• [YOUR TASK]:
Copy every record exactly as it stands. Leave the pictures out.

• [SOURCE RECORDS]:
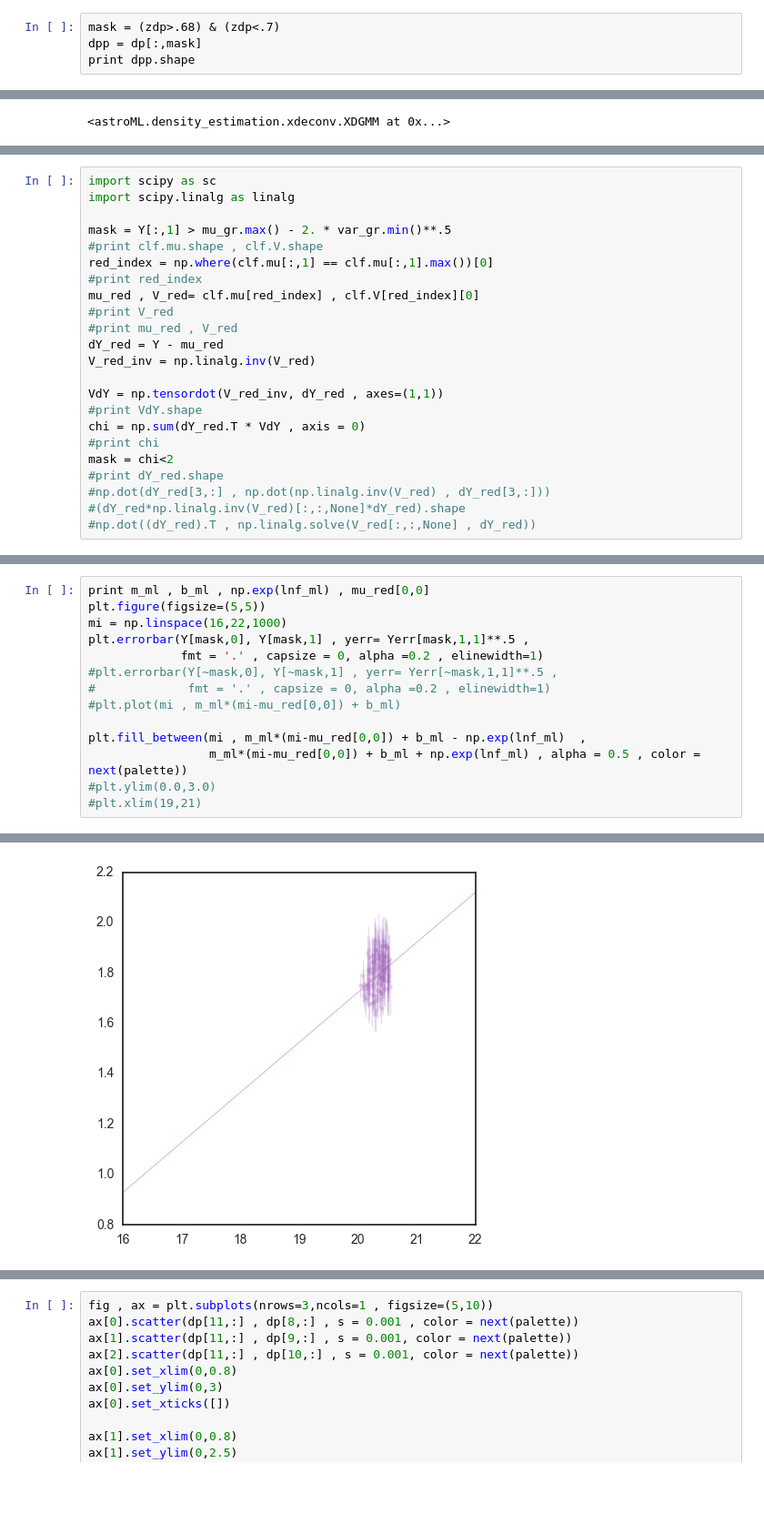
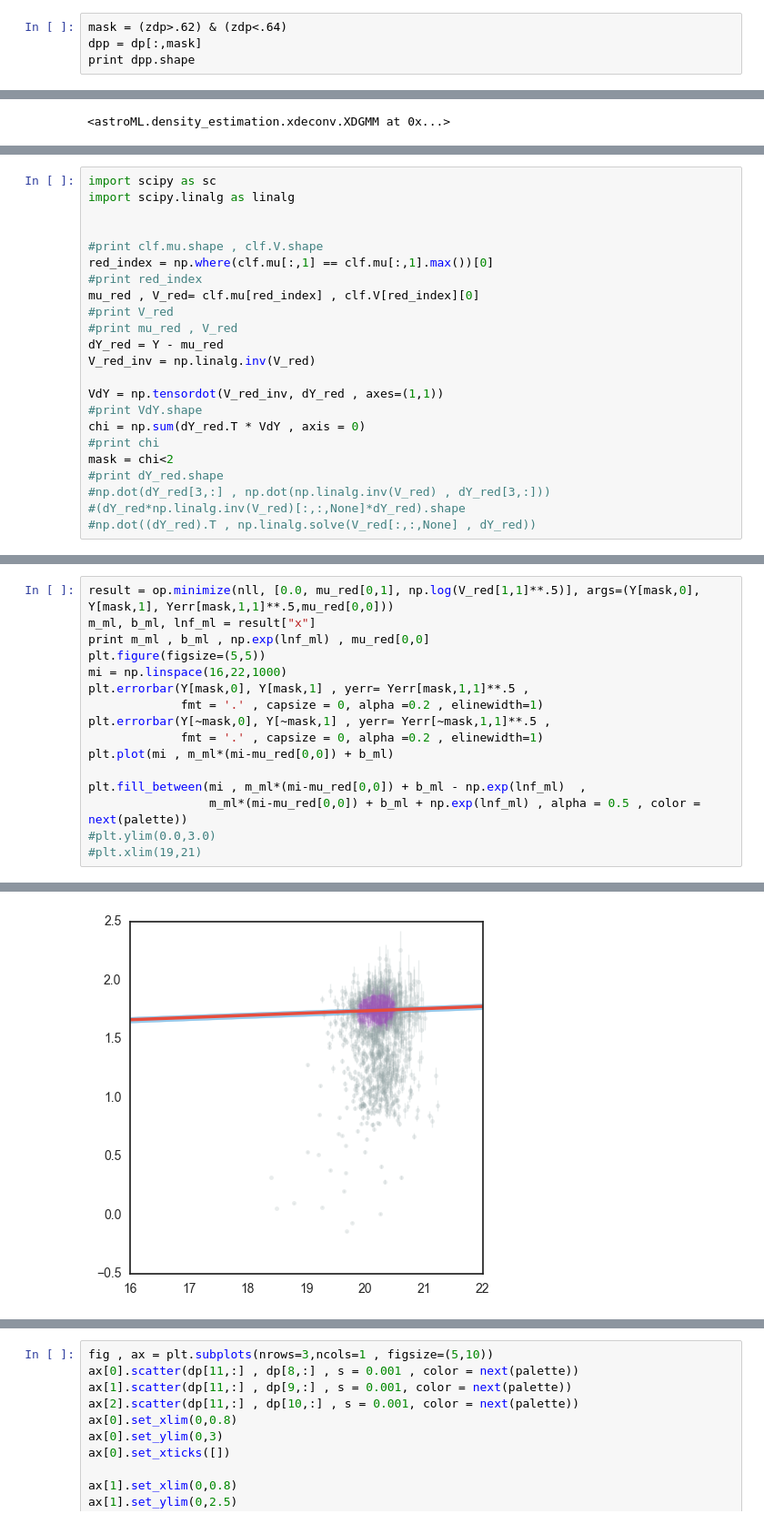
Before and after one commit to mjvakili/redsq, a Jupyter notebook: code/catalog_unifier.ipynb, the cells around one changed output, grey strips where cells are left out. Shown at 91% size. Saved outputs shown, nothing was run; the diff lists cells and outputs as text; blank space fills up the shorter version.

```diff
--- a/code/catalog_unifier.ipynb
+++ b/code/catalog_unifier.ipynb
@@ -192,7 +192,7 @@ dp = np.hstack([gama_reduction() , sdss_reduction()])
 #dp = np.hstack([gama_reduction() , sdss_reduction() , cosmos_reduction()])
 zdp = dp[11,:]
 # %%
-mask = (zdp>.68) & (zdp<.7)
+mask = (zdp>.62) & (zdp<.64)
 dpp = dp[:,mask]
 print dpp.shape
 # %% [output]
@@ -252,7 +252,7 @@ plt.legend(fontsize = 15)
 import scipy as sc
 import scipy.linalg as linalg
 
-mask = Y[:,1] > mu_gr.max() - 2. * var_gr.min()**.5
+
 #print clf.mu.shape , clf.V.shape
 red_index = np.where(clf.mu[:,1] == clf.mu[:,1].max())[0]
 #print red_index
@@ -323,12 +321,14 @@ m_ml, b_ml, lnf_ml = result["x"]
 # %%
+result = op.minimize(nll, [0.0, mu_red[0,1], np.log(V_red[1,1]**.5)], args=(Y[mask,0], Y[mask,1], Yerr[mask,1,1]**.5,mu_red[0,0]))
+m_ml, b_ml, lnf_ml = result["x"]
 print m_ml , b_ml , np.exp(lnf_ml) , mu_red[0,0]
 plt.figure(figsize=(5,5))
 mi = np.linspace(16,22,1000)
 plt.errorbar(Y[mask,0], Y[mask,1] , yerr= Yerr[mask,1,1]**.5 ,
              fmt = '.' , capsize = 0, alpha =0.2 , elinewidth=1)
-#plt.errorbar(Y[~mask,0], Y[~mask,1] , yerr= Yerr[~mask,1,1]**.5 ,
-#             fmt = '.' , capsize = 0, alpha =0.2 , elinewidth=1)
-#plt.plot(mi , m_ml*(mi-mu_red[0,0]) + b_ml)
+plt.errorbar(Y[~mask,0], Y[~mask,1] , yerr= Yerr[~mask,1,1]**.5 ,
+             fmt = '.' , capsize = 0, alpha =0.2 , elinewidth=1)
+plt.plot(mi , m_ml*(mi-mu_red[0,0]) + b_ml)
 
 plt.fill_between(mi , m_ml*(mi-mu_red[0,0]) + b_ml - np.exp(lnf_ml)  ,
                  m_ml*(mi-mu_red[0,0]) + b_ml + np.exp(lnf_ml) , alpha = 0.5 , color = next(palette))
@@ -339,2 +339,2 @@ plt.fill_between(mi , m_ml*(mi-mu_red[0,0]) + b_ml - np.exp(lnf_ml)  ,
 <matplotlib.collections.PolyCollection at 0x...>
-[figure, old version]
+[figure, new version]
```
Also changed, not shown: parts of 11 cells of this notebook, 1 other file.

• [EXERCISE OUTPUT]:
Before and after one commit to mjvakili/redsq, a Jupyter notebook: code/catalog_unifier.ipynb, the cells around one changed output, grey strips where cells are left out. Shown at 91% size. Saved outputs shown, nothing was run; the diff lists cells and outputs as text; blank space fills up the shorter version.

```diff
--- a/code/catalog_unifier.ipynb
+++ b/code/catalog_unifier.ipynb
@@ -192,7 +192,7 @@ dp = np.hstack([gama_reduction() , sdss_reduction()])
 #dp = np.hstack([gama_reduction() , sdss_reduction() , cosmos_reduction()])
 zdp = dp[11,:]
 # %%
-mask = (zdp>.68) & (zdp<.7)
+mask = (zdp>.62) & (zdp<.64)
 dpp = dp[:,mask]
 print dpp.shape
 # %% [output]
@@ -252,7 +252,7 @@ plt.legend(fontsize = 15)
 import scipy as sc
 import scipy.linalg as linalg
 
-mask = Y[:,1] > mu_gr.max() - 2. * var_gr.min()**.5
+
 #print clf.mu.shape , clf.V.shape
 red_index = np.where(clf.mu[:,1] == clf.mu[:,1].max())[0]
 #print red_index
@@ -323,12 +321,14 @@ m_ml, b_ml, lnf_ml = result["x"]
 # %%
+result = op.minimize(nll, [0.0, mu_red[0,1], np.log(V_red[1,1]**.5)], args=(Y[mask,0], Y[mask,1], Yerr[mask,1,1]**.5,mu_red[0,0]))
+m_ml, b_ml, lnf_ml = result["x"]
 print m_ml , b_ml , np.exp(lnf_ml) , mu_red[0,0]
 plt.figure(figsize=(5,5))
 mi = np.linspace(16,22,1000)
 plt.errorbar(Y[mask,0], Y[mask,1] , yerr= Yerr[mask,1,1]**.5 ,
              fmt = '.' , capsize = 0, alpha =0.2 , elinewidth=1)
-#plt.errorbar(Y[~mask,0], Y[~mask,1] , yerr= Yerr[~mask,1,1]**.5 ,
-#             fmt = '.' , capsize = 0, alpha =0.2 , elinewidth=1)
-#plt.plot(mi , m_ml*(mi-mu_red[0,0]) + b_ml)
+plt.errorbar(Y[~mask,0], Y[~mask,1] , yerr= Yerr[~mask,1,1]**.5 ,
+             fmt = '.' , capsize = 0, alpha =0.2 , elinewidth=1)
+plt.plot(mi , m_ml*(mi-mu_red[0,0]) + b_ml)
 
 plt.fill_between(mi , m_ml*(mi-mu_red[0,0]) + b_ml - np.exp(lnf_ml)  ,
                  m_ml*(mi-mu_red[0,0]) + b_ml + np.exp(lnf_ml) , alpha = 0.5 , color = next(palette))
@@ -339,2 +339,2 @@ plt.fill_between(mi , m_ml*(mi-mu_red[0,0]) + b_ml - np.exp(lnf_ml)  ,
 <matplotlib.collections.PolyCollection at 0x...>
-[figure, old version]
+[figure, new version]
```
Also changed, not shown: parts of 11 cells of this notebook, 1 other file.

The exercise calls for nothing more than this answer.